DATASET CONTENT Start Marker
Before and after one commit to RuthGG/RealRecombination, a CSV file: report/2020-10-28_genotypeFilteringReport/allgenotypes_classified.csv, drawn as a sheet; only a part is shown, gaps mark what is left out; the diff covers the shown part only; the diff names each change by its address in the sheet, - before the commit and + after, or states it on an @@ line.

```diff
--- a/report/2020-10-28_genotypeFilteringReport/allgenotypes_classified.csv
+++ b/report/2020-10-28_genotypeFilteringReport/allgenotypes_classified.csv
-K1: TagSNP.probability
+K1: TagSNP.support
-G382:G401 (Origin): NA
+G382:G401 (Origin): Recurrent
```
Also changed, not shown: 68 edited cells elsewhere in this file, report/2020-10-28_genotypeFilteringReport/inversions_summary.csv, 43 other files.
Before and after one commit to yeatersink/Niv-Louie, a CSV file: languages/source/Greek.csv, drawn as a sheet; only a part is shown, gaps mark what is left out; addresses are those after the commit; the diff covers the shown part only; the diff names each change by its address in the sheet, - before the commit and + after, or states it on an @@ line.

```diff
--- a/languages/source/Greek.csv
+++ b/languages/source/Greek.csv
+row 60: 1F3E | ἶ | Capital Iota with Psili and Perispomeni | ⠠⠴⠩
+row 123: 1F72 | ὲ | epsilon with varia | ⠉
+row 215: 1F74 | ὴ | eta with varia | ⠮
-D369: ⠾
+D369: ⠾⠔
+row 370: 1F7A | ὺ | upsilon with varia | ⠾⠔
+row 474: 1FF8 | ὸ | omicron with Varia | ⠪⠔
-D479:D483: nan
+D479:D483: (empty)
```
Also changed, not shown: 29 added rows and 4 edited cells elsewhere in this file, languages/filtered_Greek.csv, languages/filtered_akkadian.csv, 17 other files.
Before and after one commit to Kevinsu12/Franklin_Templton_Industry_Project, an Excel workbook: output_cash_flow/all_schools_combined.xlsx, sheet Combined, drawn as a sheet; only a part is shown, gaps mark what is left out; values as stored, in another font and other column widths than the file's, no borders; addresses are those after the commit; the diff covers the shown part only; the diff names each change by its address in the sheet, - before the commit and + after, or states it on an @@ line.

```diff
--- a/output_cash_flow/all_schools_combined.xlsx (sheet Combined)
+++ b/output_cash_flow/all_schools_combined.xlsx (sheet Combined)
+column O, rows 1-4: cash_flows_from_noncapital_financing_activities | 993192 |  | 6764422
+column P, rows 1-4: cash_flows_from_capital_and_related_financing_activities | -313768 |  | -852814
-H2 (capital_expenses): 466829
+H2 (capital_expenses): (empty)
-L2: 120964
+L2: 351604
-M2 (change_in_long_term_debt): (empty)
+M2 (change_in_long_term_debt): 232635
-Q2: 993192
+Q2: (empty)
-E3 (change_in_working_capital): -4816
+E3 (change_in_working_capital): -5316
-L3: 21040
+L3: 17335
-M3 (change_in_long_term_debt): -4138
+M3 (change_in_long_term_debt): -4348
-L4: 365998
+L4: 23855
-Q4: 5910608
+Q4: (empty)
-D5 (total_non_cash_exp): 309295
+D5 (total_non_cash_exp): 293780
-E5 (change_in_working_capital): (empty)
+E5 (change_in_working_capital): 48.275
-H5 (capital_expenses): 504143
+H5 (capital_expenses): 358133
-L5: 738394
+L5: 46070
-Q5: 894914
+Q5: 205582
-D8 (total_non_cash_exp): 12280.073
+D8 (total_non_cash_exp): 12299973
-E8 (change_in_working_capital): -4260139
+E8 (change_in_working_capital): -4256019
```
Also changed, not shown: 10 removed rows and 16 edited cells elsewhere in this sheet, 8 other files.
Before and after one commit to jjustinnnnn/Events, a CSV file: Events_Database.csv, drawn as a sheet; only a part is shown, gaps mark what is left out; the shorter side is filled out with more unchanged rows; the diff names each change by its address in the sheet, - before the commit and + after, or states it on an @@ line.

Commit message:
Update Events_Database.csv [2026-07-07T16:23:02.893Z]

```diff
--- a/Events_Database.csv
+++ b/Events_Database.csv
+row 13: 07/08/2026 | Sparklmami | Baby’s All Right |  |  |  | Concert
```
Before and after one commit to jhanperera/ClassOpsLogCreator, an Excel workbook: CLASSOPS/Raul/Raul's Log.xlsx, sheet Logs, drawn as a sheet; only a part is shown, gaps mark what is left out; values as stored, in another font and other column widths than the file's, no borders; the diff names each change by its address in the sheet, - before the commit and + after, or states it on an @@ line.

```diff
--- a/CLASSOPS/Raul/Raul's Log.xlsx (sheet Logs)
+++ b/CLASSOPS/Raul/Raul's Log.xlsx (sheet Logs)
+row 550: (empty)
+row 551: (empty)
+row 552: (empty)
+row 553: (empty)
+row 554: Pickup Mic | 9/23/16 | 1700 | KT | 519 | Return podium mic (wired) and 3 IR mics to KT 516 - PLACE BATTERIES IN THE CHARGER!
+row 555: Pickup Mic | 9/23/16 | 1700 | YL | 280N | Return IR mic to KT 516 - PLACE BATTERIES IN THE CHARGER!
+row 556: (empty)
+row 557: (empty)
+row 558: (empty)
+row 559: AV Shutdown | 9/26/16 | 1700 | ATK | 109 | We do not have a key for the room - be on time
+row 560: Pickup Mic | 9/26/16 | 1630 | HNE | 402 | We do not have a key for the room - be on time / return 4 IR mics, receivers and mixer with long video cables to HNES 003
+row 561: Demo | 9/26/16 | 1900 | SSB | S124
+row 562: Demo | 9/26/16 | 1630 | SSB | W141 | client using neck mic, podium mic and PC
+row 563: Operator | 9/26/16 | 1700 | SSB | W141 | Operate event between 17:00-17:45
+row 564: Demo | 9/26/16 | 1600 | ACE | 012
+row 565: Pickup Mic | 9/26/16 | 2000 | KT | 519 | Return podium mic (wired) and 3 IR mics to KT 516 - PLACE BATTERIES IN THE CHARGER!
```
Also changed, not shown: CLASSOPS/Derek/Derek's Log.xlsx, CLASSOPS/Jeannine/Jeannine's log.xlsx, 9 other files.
DATASET CONTENT End Marker
*TASK INSTRUCTIONS*
Locate the lines above that contain "rows" and copy them.

*OUTPUT*
Also changed, not shown: 29 added rows and 4 edited cells elsewhere in this file, languages/filtered_Greek.csv, languages/filtered_akkadian.csv, 17 other files.
+column O, rows 1-4: cash_flows_from_noncapital_financing_activities | 993192 |  | 6764422
+column P, rows 1-4: cash_flows_from_capital_and_related_financing_activities | -313768 |  | -852814
Also changed, not shown: 10 removed rows and 16 edited cells elsewhere in this sheet, 8 other files.
Before and after one commit to jjustinnnnn/Events, a CSV file: Events_Database.csv, drawn as a sheet; only a part is shown, gaps mark what is left out; the shorter side is filled out with more unchanged rows; the diff names each change by its address in the sheet, - before the commit and + after, or states it on an @@ line.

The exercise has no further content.